1306 HARBOR VIEW
THOMAS PRICE (ARCHITECT), 1958
The long, low-pitched gable roof on the Mehos House allows the north and south elevations to take advantage of the sunlight with large designed windows. The south elevation opens to a sculpture garden. The main living areas are designed in an open living concept originally divided by shoji screens.
Price, a graduate of the Harvard Graduate School of Design, completed some of the finest mid-century buildings in our area and brought a sophisticated modern aesthetic in the post-World War II years to the island.
THOMAS E. GREACEN II AND IRVING PHILLIPS, JR (ARCHITECTS), 1960
This is one of the island’s most spectacular mid-century houses. The extraordinary grid-patterned brise-soliel (sunscreen) and the “upside-down” floor plan makes the house iconic. Phillips designed the house while working as a student intern in the office of Houston architect Greacen. The elevated second floor gives a view of the bay while the sunscreen helps to shade the western afternoon.
The current owners build off the tight edges and rectangles with their contemporary fence and landscaping. Louis Pauls, Sr., was an investor in the Harbor View Development Company. Phillips was a student at the University of Texas School or Architecture studying under the visionary architects teaching there in the 1950s. He continued to practice architecture for many years in Houston.
This home for two Galveston’s physicians is positioned to take advantage of the view of the bay. The low-pitched roof and angled carport were popular mid-century residential features. The turquoise panels and masonry screen add color and texture to this house making it one of the architects’ best works in the city.

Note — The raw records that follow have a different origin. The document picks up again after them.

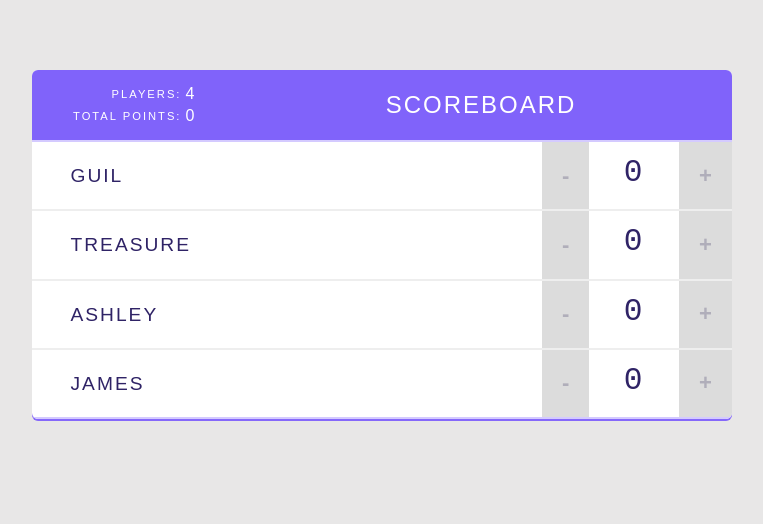
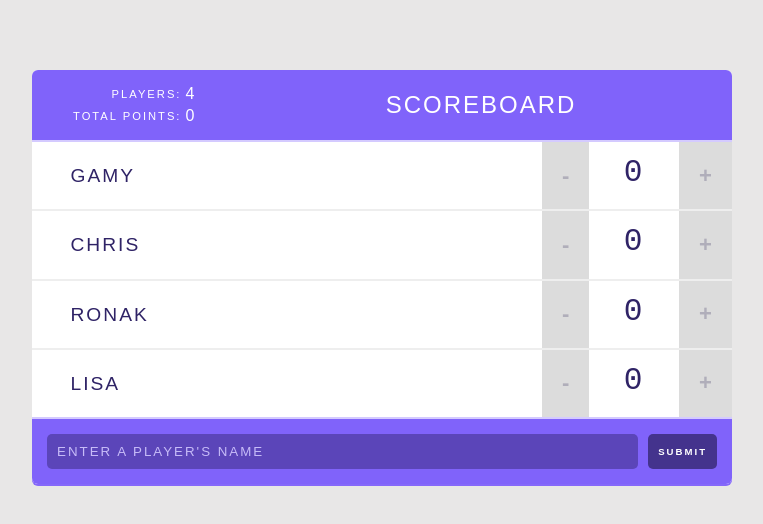
Before and after one commit to Gamygams1234/treehouse-scoreboard-app, a React (Create React App) app: page / in a window 1280 px wide. Shown: the top 524 px of the page, without its empty margins (258-1021 px from the left). Built offline with nearby package versions, Linux system fonts and the light colour scheme.

Commit message:
My solution to the form

```diff
--- /dev/null
+++ b/src/components/AddPlayerForm.js
@@ -0,0 +1,27 @@
+import React, { Component } from "react";
+
+export default class AddPlayerForm extends Component {
+  state = {
+    name: "",
+  };
+  handleChange = (e) => {
+    this.setState({
+      [e.target.id]: e.target.value,
+    });
+  };
+  handleSubmit = (e) => {
+    e.preventDefault();
+    this.props.handleAddPlayer(this.state);
+    this.setState({
+      name: "",
+    });
+  };
+  render() {
+    return (
+      <form onSubmit={this.handleSubmit}>
+        <input onChange={this.handleChange} type="text" id={"name"} value={this.state.name} placeholder="Enter a player's name" />
+        <input type="submit" placeholder="Add Player" />
+      </form>
+    );
+  }
+}
--- a/src/components/App.js
+++ b/src/components/App.js
@@ -1,33 +1,42 @@
 import React, { Component } from "react";
 import Header from "./Header";
 import Player from "./Player";
+import AddPlayerForm from "./AddPlayerForm";
 
 class App extends Component {
   state = {
     players: [
       {
-        name: "Guil",
+        name: "Gamy",
         score: 0,
         id: 1,
       },
       {
-        name: "Treasure",
+        name: "Chris",
         score: 0,
         id: 2,
       },
       {
-        name: "Ashley",
+        name: "Ronak",
         score: 0,
         id: 3,
       },
       {
-        name: "James",
+        name: "Lisa",
         score: 0,
         id: 4,
       },
     ],
   };
   // writing the handle score change to get passed to the child
+  handleAddPlayer = (player) => {
+    player.id = Math.random();
+    player.score = 0;
+    let players = [...this.state.players, player];
+    this.setState({
+      players: players,
+    });
+  };
   handleScoreChange = (index, delta) => {
     this.setState((prevState) => ({
       score: (prevState.players[index].score += delta),
@@ -50,6 +59,7 @@ class App extends Component {
         {this.state.players.map((player, index) => (
           <Player name={player.name} id={player.id} key={player.id.toString()} index={index} removePlayer={this.handleRemovePlayer} handleScoreChange={this.handleScoreChange} score={player.score} />
         ))}
+        <AddPlayerForm handleAddPlayer={this.handleAddPlayer} />
       </div>
     );
   }
```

Beerman and Kotin, both European immigrants, made their careers in architecture in Galveston. A number of residences and commercial buildings show the mark of their skill and appreciation of modern design.
1113 MARINE, THOMAS PRICE (ARCHITECT), 1959
Thomas Price noted this house to architectural historian Stephen Fox in the 1990s and it has long caught the attention of mid-century architecture buffs. The compact and tight architectural lines make it one of Price’s smallest but best residential designs. The interior is much like the exterior in that every architectural element and spatial feature is well planned and thoughtful. Economy of space but maximization of light and livability are evident.
Dr. Moore Yen, a Chinese immigrant and anesthesiologist at UTMB, and his wife lived in the house for a short time until the premature death of Dr. Yen in 1964. Subsequent owners have respected the original design and enhanced its presence on Marine, one of Harbor View’s most visible corners.
This Raymond Rapp, Jr. designed house captures a number of mid-century house features including the flat roof and offset front door behind a partial courtyard. Orange glazed brick and laminate front door draw attention to the entrance. The interior is lighted by skylights and large windows. One of the most interesting interior details is the extensive use of laminate in vertical and horizontal applications making it a very progressive use materials for the 1960s.
Mr. Rapp joined his father in a Galveston architectural firm in 1921 and after his father died in 1959 he continued as an independent architect occasionally working with other business partners. Rapp is responsible for many of the island’s most notable buildings.